The aging brain resembles the creative brain in several ways. For instance, the aging brain is more distractible and somewhat more disinhibited than the younger brain (so is the creative brain). Aging brains score better on tests of crystallized IQ (and creative brains use crystallized knowledge to make novel and original associations). These changes in the aging brain may make it ideally suited to accomplish work in a number of creative domains. So instead of promoting retirement at age 65, perhaps we as a society should be promoting transition at age 65: transition into a creative field where our growing resource of individuals with aging brains can preserve their wisdom in culturally-valued works of art, music, or writing.

Since I've long suggested that retirement is a bad concept, I was pleased at the idea that since we get more creative in certain ways, (being less inhibited in our thinking as well as more easily distracted), we transition instead of retire. Move into some more creative field of endeavor at age 65. A lot of seniors have been doing that in recent decades, but since it is not considered the societal norm, they often get criticized, "What was he thinking at his age?"

I am very grateful that I came out of 12 years in prison with a more open and disciplined and uninhibited and creatively productive mind. I have so many creative projects lined up on my back burner, that I will have to live to at least the 150 year mark I predicted in my book, Psychological Immortality. Right now, I am writing this blog and my prosperity blog as well, plus twenty or thirty cartoon gags for several successful magazine cartoonists, and material for a one man show about prison life that I hope to take to off-Broadway in 2012, and bits and pieces for a stand-up comedy act, and notes for a prison memoir that will probably be published next year, and coming up with innovative, new ideas and strategies for my Moneylove Club monthly audio series on prosperity consciousness.

And I am definitely not doing this in any frenzied way, but living a rather leisurely lifestyle, and doing a lot of catching up on the twelve years' worth of good films I missed while in prison via Netflix, plus getting somewhat addicted to some great British series like Monarch of the Glen, Coupling, and New Street Law, plus great cable series like Saving Grace and several shows on TNT, as well as some of the best Hulu.com has to offer.

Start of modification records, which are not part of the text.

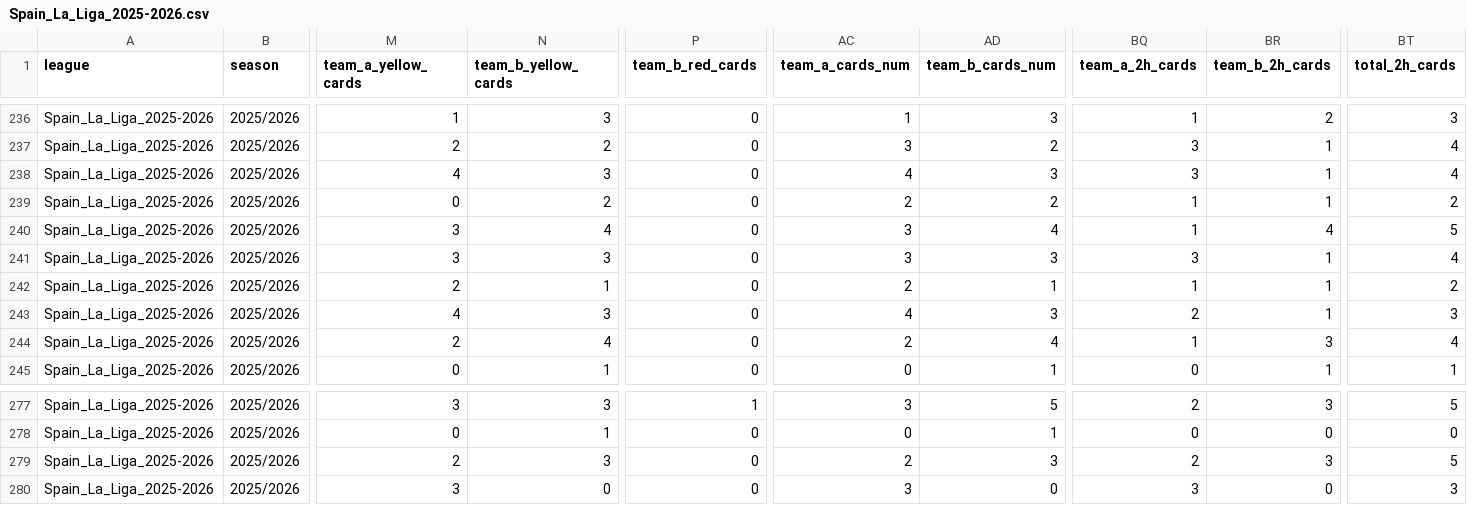
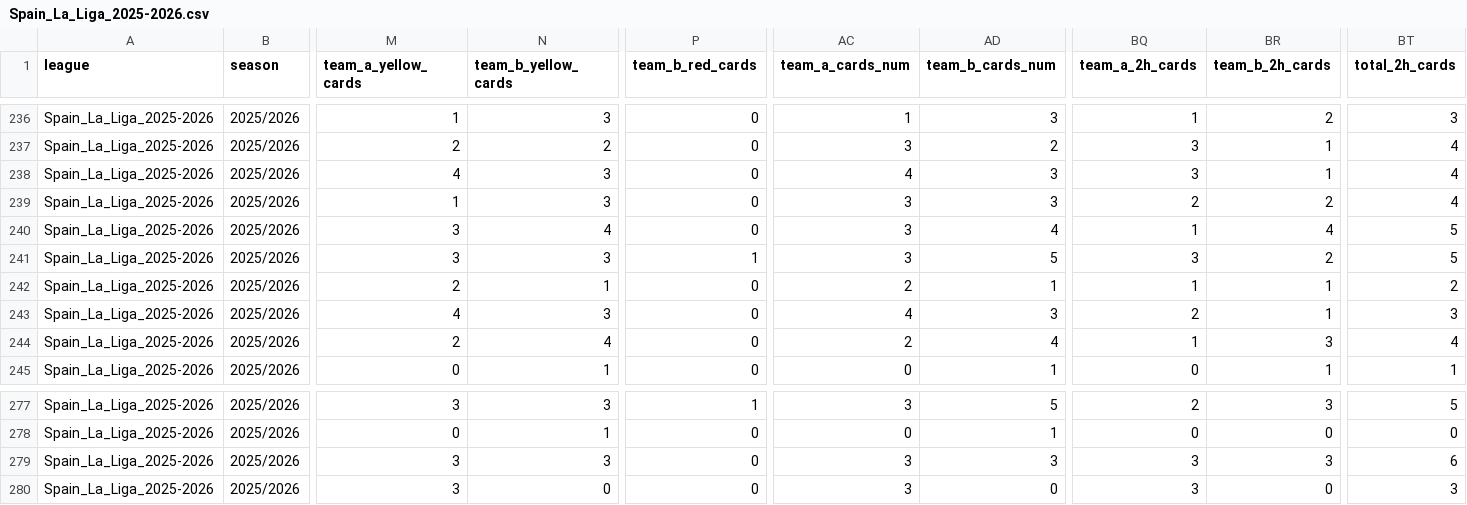
Before and after one commit to aimidas1/aimidas1, a CSV file: csv/matches/leagues/Spain_La_Liga_2025-2026.csv, drawn as a sheet; only a part is shown, gaps mark what is left out; the diff covers the shown part only; the diff names each change by its address in the sheet, - before the commit and + after, or states it on an @@ line.

```diff
--- a/csv/matches/leagues/Spain_La_Liga_2025-2026.csv
+++ b/csv/matches/leagues/Spain_La_Liga_2025-2026.csv
-M239 (team_a_yellow_cards): 0
+M239 (team_a_yellow_cards): 1
-N239 (team_b_yellow_cards): 2
+N239 (team_b_yellow_cards): 3
-AC239 (team_a_cards_num): 2
+AC239 (team_a_cards_num): 3
-AD239 (team_b_cards_num): 2
+AD239 (team_b_cards_num): 3
-BQ239 (team_a_2h_cards): 1
+BQ239 (team_a_2h_cards): 2
-BR239 (team_b_2h_cards): 1
+BR239 (team_b_2h_cards): 2
-BT239 (total_2h_cards): 2
+BT239 (total_2h_cards): 4
-P241 (team_b_red_cards): 0
+P241 (team_b_red_cards): 1
-AD241 (team_b_cards_num): 3
+AD241 (team_b_cards_num): 5
-BR241 (team_b_2h_cards): 1
+BR241 (team_b_2h_cards): 2
-BT241 (total_2h_cards): 4
+BT241 (total_2h_cards): 5
-M279 (team_a_yellow_cards): 2
+M279 (team_a_yellow_cards): 3
-AC279 (team_a_cards_num): 2
+AC279 (team_a_cards_num): 3
-BQ279 (team_a_2h_cards): 2
+BQ279 (team_a_2h_cards): 3
-BT279 (total_2h_cards): 5
+BT279 (total_2h_cards): 6
```
Also changed, not shown: 34 edited cells elsewhere in this file.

And I don't even have a TV! I watch it all online on my 24 inch high definition LED monitor, so that I can easily switch back and forth between engrossing entertainment and exciting creative efforts, which my mind does seem able to do with increasing ease and alacrity. And as just an example of my always exploring new things, the preceding sentence is the first time in my life I've ever used the word "alacrity," which I just looked up after writing it to find it means, "cheerful readiness." Don't you love that phrase? Imagine everyone you meet for business or pleasure greets you with cheerful readiness.
I'm walking a lovely woman to her door after a delightful date and ask if I may come in, and she says, "I welcome you with alacrity." Oh well, maybe that's a bit much. Then again, as I am now older and more "disinhibited," why not expand my expectations?

Speaking of gratitude, and my cartoon gags, I'm going to close by sharing a favorite from the newest batch I sent out just this weekend.
CAPTION: "I'd invite you in for my nightly Gratitude Ritual, but tonight it's about being grateful I don't have to ever see you again."

Check out my prosperity blog at: http://www.MoneyloveBlog.com